What to produce.
Run through the records and, wherever a line holds the word "Android", return that line.

──────── Task inputs

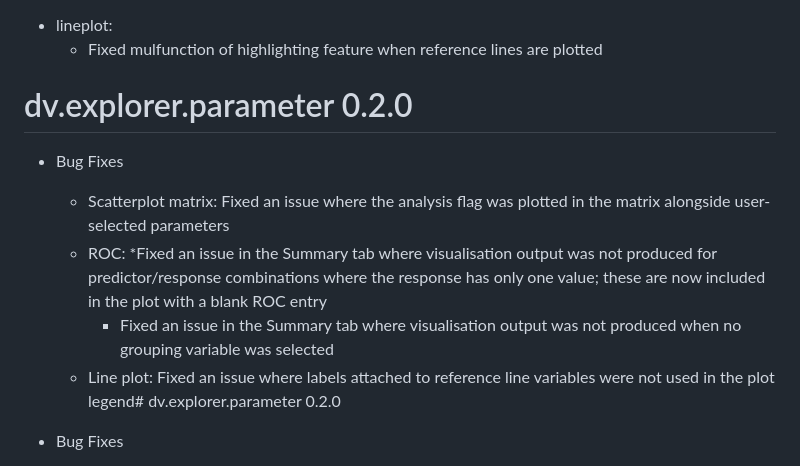
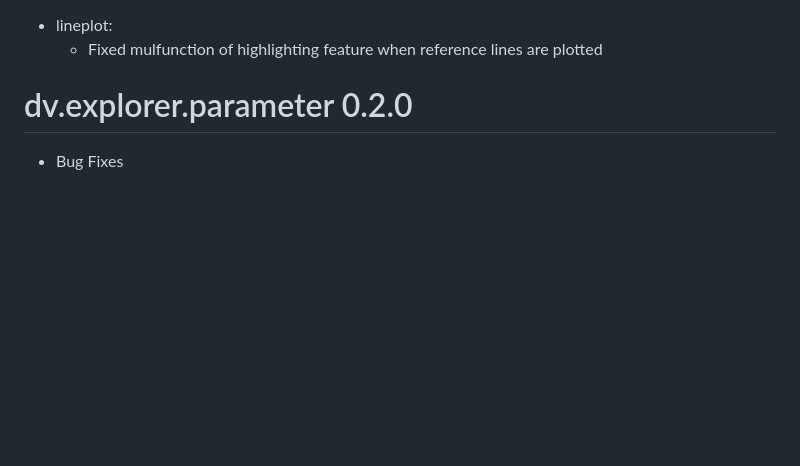
Before and after one commit to Boehringer-Ingelheim/dv.explorer.parameter, a Markdown page: NEWS.md, the part around the change. Drawn GitHub-style; blank space fills up the shorter version.

Commit message:
Corrected copy paste mistake in NEWS.md

```diff
--- a/NEWS.md
+++ b/NEWS.md
@@ -4,14 +4,6 @@
     * Fixed mulfunction of highlighting feature when reference lines are plotted
 
 # dv.explorer.parameter 0.2.0
-
-* Bug Fixes
-
-    * Scatterplot matrix: Fixed an issue where the analysis flag was plotted in the matrix alongside user-selected parameters
-    * ROC:
-        *Fixed an issue in the Summary tab where visualisation output was not produced for predictor/response combinations where the response has only one value; these are now included in the plot with a blank ROC entry
-        * Fixed an issue in the Summary tab where visualisation output was not produced when no grouping variable was selected
-    * Line plot: Fixed an issue where labels attached to reference line variables were not used in the plot legend# dv.explorer.parameter 0.2.0
 
 * Bug Fixes
 
```
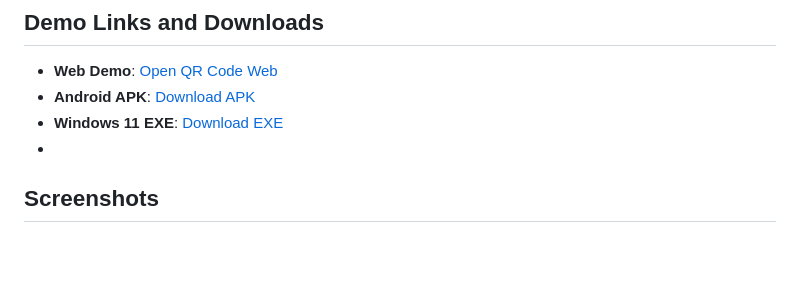
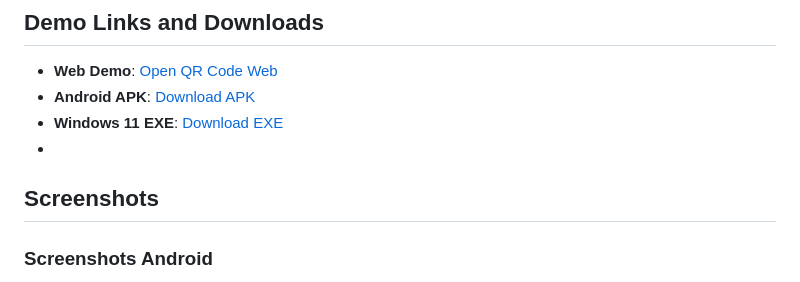
Before and after one commit to openlab-x/OpenQRCode, a Markdown page: README.md, the part around one of its changes. GitHub-like rendering; blank space fills up the shorter version.

```diff
--- a/README.md
+++ b/README.md
@@ -83,6 +83,9 @@ Thess Troubleshooting while you are building(Not our Build and Demo)
 - **Android APK**: [Download APK](https://github.com/openlab-x/OpenQRCode/raw/main/downlaod/Open%20QR%20Code-v1.0.0.apk)
 - **Windows 11 EXE**: [Download EXE](https://github.com/openlab-x/OpenQRCode/raw/main/downlaod/OpenQRCode.zip)
 -
+
+
 ## Screenshots
 
+### Screenshots Android
 
```
Also changed, not shown: other parts of README.md (+56 -17 lines).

────────────────

Task output.
 - **Android APK**: [Download APK](https://github.com/openlab-x/OpenQRCode/raw/main/downlaod/Open%20QR%20Code-v1.0.0.apk)
+### Screenshots Android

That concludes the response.